  1. I’m not a Ringer to your caliber, but I do have a large fondness for the old prof. One issue I’d love to see discussed is Galadriel and Celeborn’s daughter – Celebrian. I wish there was more information on her. I don’t know why, but she’s always fascinated me.

    • *jots down the words “Topic: Celebrian” on his notepad* – that really is a fascinating topic.

      Indeed, sometimes, the more mysterious the place/character/event, the more intriguing it is to write something about it πŸ™‚ Many thanks!

  2. You’re definitely not alone. I, too, obsess over Tolkien daily. I loved reading this post, makes me feel like there is a Fellowship of the Blogosphere. Or something. Anyhow, keep on Tolkienizing. πŸ™‚

  3. No James you are absolutely NOT alone in this. I remember a few years back I told one of my friends that i self-diagnosed myself with OTS (Obsessive Tolkien Syndrome) to which he was not amused. For example it took me over an hour last night to fall asleep because I was trying to think of why Tolkien used the word “Legion” to describe Orc army units rather than another word. Legion is traditionally used to describe Roman army units of about 4800-5000 men.

    Today during class, when I should have been paying attention. I was wondering how long it took orcs/Sauron to forge his armour and if it was poured into a mould or if it was hammer forged and what type of metal, carbon steel, titanium alloy. Really weird thoughts.

    My original intention of my blog was not to constantly talk about Tolkien related ideas but it seems more difficult as time passes to think of anything but these ideas.

    • Hmmm … Obsessive Tolkien Syndrome – I’m liking the sound of that!

      Indeed, I also wasn’t sure whether I’d find much to say on the blog after a while, but stuff just keeps popping in my head!

      • it seems this OTS is synonymous with inspiration. perhaps the prognosis is more posts and more followers. I am actually happy you posted this, I have never knew anyone who actually contemplates Tolkien semantics and hypotheticals on a daily basis. I am grateful to know that I am not alone in this. I must say however that it is a real irritant at night, especially when I have to get up early the next morning. But it seems my mind wont let me rest until I have reached some sort of semblance of an answer.

  4. Reblogged this on The Leather Library and commented:
    WordPresses official Tolkienist has finally provided us with the doctors note to describe how all us Tolkienist’s feel yet are not willing to talk about in public very often. I have tried to douse my thoughts with other topics however somehow my mind melds those topics together to create a super-Tolkien topic in my mind. I guess you and me both will have to live with OTS for the rest of our lives. πŸ™‚

  5. No, you are not alone.
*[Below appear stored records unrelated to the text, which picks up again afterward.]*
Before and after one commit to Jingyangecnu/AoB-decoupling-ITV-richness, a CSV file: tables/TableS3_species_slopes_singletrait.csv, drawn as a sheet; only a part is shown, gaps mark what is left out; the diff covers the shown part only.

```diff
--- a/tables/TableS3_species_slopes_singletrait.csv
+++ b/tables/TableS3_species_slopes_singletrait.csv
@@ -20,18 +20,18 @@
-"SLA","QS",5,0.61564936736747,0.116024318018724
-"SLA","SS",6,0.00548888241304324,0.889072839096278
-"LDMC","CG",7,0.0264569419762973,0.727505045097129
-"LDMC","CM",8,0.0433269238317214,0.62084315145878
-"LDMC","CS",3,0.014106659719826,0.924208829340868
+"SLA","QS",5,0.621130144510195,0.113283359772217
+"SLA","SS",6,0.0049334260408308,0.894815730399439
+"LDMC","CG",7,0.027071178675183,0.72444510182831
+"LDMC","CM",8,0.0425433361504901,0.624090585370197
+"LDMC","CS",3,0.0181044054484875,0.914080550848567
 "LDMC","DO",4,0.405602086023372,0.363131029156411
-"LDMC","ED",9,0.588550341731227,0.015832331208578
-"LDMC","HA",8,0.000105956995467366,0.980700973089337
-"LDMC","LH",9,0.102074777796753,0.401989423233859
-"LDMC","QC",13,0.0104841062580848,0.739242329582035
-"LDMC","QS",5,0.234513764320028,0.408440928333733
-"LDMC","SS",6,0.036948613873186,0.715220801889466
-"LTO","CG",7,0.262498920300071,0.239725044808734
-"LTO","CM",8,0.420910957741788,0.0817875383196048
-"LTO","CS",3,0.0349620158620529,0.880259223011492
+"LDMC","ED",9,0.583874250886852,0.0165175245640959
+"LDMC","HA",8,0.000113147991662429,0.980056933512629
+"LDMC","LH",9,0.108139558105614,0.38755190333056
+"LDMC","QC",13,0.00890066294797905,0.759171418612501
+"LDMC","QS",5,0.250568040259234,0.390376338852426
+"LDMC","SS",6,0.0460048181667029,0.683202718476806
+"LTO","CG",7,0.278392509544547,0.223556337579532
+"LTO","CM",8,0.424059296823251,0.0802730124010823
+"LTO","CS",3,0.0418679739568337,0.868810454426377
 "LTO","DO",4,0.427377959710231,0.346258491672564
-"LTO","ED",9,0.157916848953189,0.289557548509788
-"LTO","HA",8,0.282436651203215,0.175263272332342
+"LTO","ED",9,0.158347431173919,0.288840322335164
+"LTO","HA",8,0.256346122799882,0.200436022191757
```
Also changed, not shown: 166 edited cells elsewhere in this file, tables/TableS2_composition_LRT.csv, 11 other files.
I do most of the same things, usually daily (Maybe I need to stop wearing my replica of the One Ring?)… πŸ˜‰

    I’m thankful for your blog, as I’m the biggest “Ringer” / OTS victim (I love it!) I know personally. I love the sense of community here.

    As far as future topics, I have a few to consider (and would be happy to help research!):
    1. Why is so little written (comparatively) about the stories of Numenor in the Second Age (specifically, part 2 of Unfinished Tales)? I think it’s one of the most interesting stories Tolkien ever told, especially as it relates to understanding Aragorn’s motivations and back story.
    2. How did Tolkien’s Roman Catholic faith inform his cosmology of Middle Earth (i.e., Dwarves, Hobbits, etc. do not have immortal souls as men do); and conversely, what aspects of Tolkien’s cosmology are in contrast to his faith?
    3. Is there any Tolkien fan fiction out there that’s actually worth reading?

    • Hello Casey! Many thanks for your lovely comments … Brilliant topic suggestions as well! Will be in contact soon to discuss possible articles for the blog based on your ideas (unless you’ve already got a written article at hand πŸ˜‰ ) … Again, many thanks!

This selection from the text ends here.